Districts in Montana, Mississippi and Oklahoma have been hit in recent years, and a South Carolina superintendent testified before Congress in May 2016 after his district paid $8,500 to get back its data.
The attacks aren't limited to education. Hospitals, businesses and individuals have been targeted as well. School districts can appear particularly vulnerable, though, because with so many users on the connected networks, hackers have more potential openings, Kaiser said.
They also have access to large amounts of data, including personal, financial and medical information and Social Security numbers, which makes them appealing targets.
A study by security rating company BitSight found schools have the highest rate of ransomware attacks — three times as many as in the healthcare industry and more than 10 times as many as in the finance sector.
Hackers might not be intentionally targeting schools, Kountze's Mathews said, but in automatically scanning for openings online, they might unintentionally find themselves inside an educational network.
Mathews said KISD shored up its defenses after the attack, and the incident emphasized the importance of keeping passwords, data and remote desktops secure. Students and staff were reminded to watch out for "phishing" emails as well, which look legitimate but often include links that let viruses in, another common door for hackers.
The cost of the hack-in at West Orange-Cove was teachers' access to technology, the district's Rushing said. Before, teachers had privileges to download software when they wanted. Now those requests have to go through Rushing's office for approval and installation.
The district has eliminated "back doors" into its system and broken up its networks into smaller pieces so that if viruses pop up again, they will affect fewer computers, he said.
Districts can be susceptible to other types of cyberattacks, Kaiser said, because with so many moving parts, doors to the network can easily be left open.
A scammer posing as Nederland ISD's bookkeeper recently tried to order computers on the district's account from an online vendor, hoping that by using a false email address close to the district's official ones, the purchase would slip through the cracks, technology director Cindy Laird said.
The goal likely was to have the district unknowingly buy the equipment, which would then be shipped elsewhere, basically theft without the district's knowledge, she said.
In cases like this, just like with ransomware, "the key is letting our end users know" what to do, Laird said.
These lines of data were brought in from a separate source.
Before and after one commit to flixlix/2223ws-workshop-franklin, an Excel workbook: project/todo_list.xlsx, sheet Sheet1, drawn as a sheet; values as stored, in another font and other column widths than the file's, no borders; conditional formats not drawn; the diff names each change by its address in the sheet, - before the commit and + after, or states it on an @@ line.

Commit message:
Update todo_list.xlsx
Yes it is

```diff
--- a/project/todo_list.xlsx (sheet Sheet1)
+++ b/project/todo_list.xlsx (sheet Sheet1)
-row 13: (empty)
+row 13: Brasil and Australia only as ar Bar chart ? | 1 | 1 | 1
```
That means informing administrators, teachers, students and outside contractors to watch for suspicious emails or links, and making sure they know who to alert if they suspect something is off, Laird and Mathews said.
Schools should be wary of identity theft as well, particularly because children are popular targets. "You're not going to see a 10-year-old with a credit card," Region 5's Fisher said, so a hacker could steal their identity for years without anyone noticing.
"You need to be able to teach your staff and students how to look for these things and to question everything," he said.
Schools should protect themselves by first identifying and protecting the most critical data they have, such as Social Security numbers or financial information, and then expanding protections from there, Kaiser said.
While prevention is important, it's vital to have a plan in place for how to respond, especially as schools invest more money and resources in technology, he said.
"Technology is really good for schools, there are a lot of positives," Kaiser said, as long as districts are prepared to address the increased risk.
Teaching students to tread carefully online is a way districts can protect their own interests and help students, he said.
"That's everything from the basic things like making good passwords and updating software and basic cyber-hygiene, to being thoughtful about posting on social networks and civil treatment of people online and offline," he said. "It's not just an educational issue, it's a security issue."
©2017 the Beaumont Enterprise (Beaumont, Texas) Distributed by Tribune Content Agency, LLC.